(Collection entries)

++++++++

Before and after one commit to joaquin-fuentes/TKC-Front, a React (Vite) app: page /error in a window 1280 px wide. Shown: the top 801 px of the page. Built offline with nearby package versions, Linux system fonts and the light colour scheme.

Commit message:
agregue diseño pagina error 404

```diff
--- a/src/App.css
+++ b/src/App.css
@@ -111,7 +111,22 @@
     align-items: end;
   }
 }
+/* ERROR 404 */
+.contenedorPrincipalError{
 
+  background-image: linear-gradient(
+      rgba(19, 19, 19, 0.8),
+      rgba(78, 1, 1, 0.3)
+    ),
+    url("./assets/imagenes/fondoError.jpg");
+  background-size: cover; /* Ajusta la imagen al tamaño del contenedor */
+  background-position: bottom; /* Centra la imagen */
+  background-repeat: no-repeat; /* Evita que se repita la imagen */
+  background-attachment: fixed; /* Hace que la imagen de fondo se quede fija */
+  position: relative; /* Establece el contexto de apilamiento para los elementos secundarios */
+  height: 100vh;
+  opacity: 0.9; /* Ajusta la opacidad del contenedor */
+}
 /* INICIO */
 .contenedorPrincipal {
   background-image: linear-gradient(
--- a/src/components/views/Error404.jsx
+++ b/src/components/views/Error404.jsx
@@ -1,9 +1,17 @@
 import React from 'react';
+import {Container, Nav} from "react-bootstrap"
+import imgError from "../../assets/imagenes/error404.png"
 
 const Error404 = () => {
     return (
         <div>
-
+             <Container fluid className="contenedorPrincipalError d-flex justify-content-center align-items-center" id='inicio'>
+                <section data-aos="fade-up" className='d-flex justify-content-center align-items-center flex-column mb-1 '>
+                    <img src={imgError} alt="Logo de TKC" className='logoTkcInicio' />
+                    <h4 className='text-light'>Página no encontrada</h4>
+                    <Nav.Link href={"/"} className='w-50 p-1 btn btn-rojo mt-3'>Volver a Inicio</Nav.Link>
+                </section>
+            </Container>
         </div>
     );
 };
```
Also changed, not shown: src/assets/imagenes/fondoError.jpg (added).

++++++++

** ASSIGNED TASK **
May I have the entries returned exactly, with every line in place?

** YOUR SOLUTION **
Before and after one commit to joaquin-fuentes/TKC-Front, a React (Vite) app: page /error in a window 1280 px wide. Shown: the top 801 px of the page. Built offline with nearby package versions, Linux system fonts and the light colour scheme.

Commit message:
agregue diseño pagina error 404

```diff
--- a/src/App.css
+++ b/src/App.css
@@ -111,7 +111,22 @@
     align-items: end;
   }
 }
+/* ERROR 404 */
+.contenedorPrincipalError{
 
+  background-image: linear-gradient(
+      rgba(19, 19, 19, 0.8),
+      rgba(78, 1, 1, 0.3)
+    ),
+    url("./assets/imagenes/fondoError.jpg");
+  background-size: cover; /* Ajusta la imagen al tamaño del contenedor */
+  background-position: bottom; /* Centra la imagen */
+  background-repeat: no-repeat; /* Evita que se repita la imagen */
+  background-attachment: fixed; /* Hace que la imagen de fondo se quede fija */
+  position: relative; /* Establece el contexto de apilamiento para los elementos secundarios */
+  height: 100vh;
+  opacity: 0.9; /* Ajusta la opacidad del contenedor */
+}
 /* INICIO */
 .contenedorPrincipal {
   background-image: linear-gradient(
--- a/src/components/views/Error404.jsx
+++ b/src/components/views/Error404.jsx
@@ -1,9 +1,17 @@
 import React from 'react';
+import {Container, Nav} from "react-bootstrap"
+import imgError from "../../assets/imagenes/error404.png"
 
 const Error404 = () => {
     return (
         <div>
-
+             <Container fluid className="contenedorPrincipalError d-flex justify-content-center align-items-center" id='inicio'>
+                <section data-aos="fade-up" className='d-flex justify-content-center align-items-center flex-column mb-1 '>
+                    <img src={imgError} alt="Logo de TKC" className='logoTkcInicio' />
+                    <h4 className='text-light'>Página no encontrada</h4>
+                    <Nav.Link href={"/"} className='w-50 p-1 btn btn-rojo mt-3'>Volver a Inicio</Nav.Link>
+                </section>
+            </Container>
         </div>
     );
 };
```
Also changed, not shown: src/assets/imagenes/fondoError.jpg (added).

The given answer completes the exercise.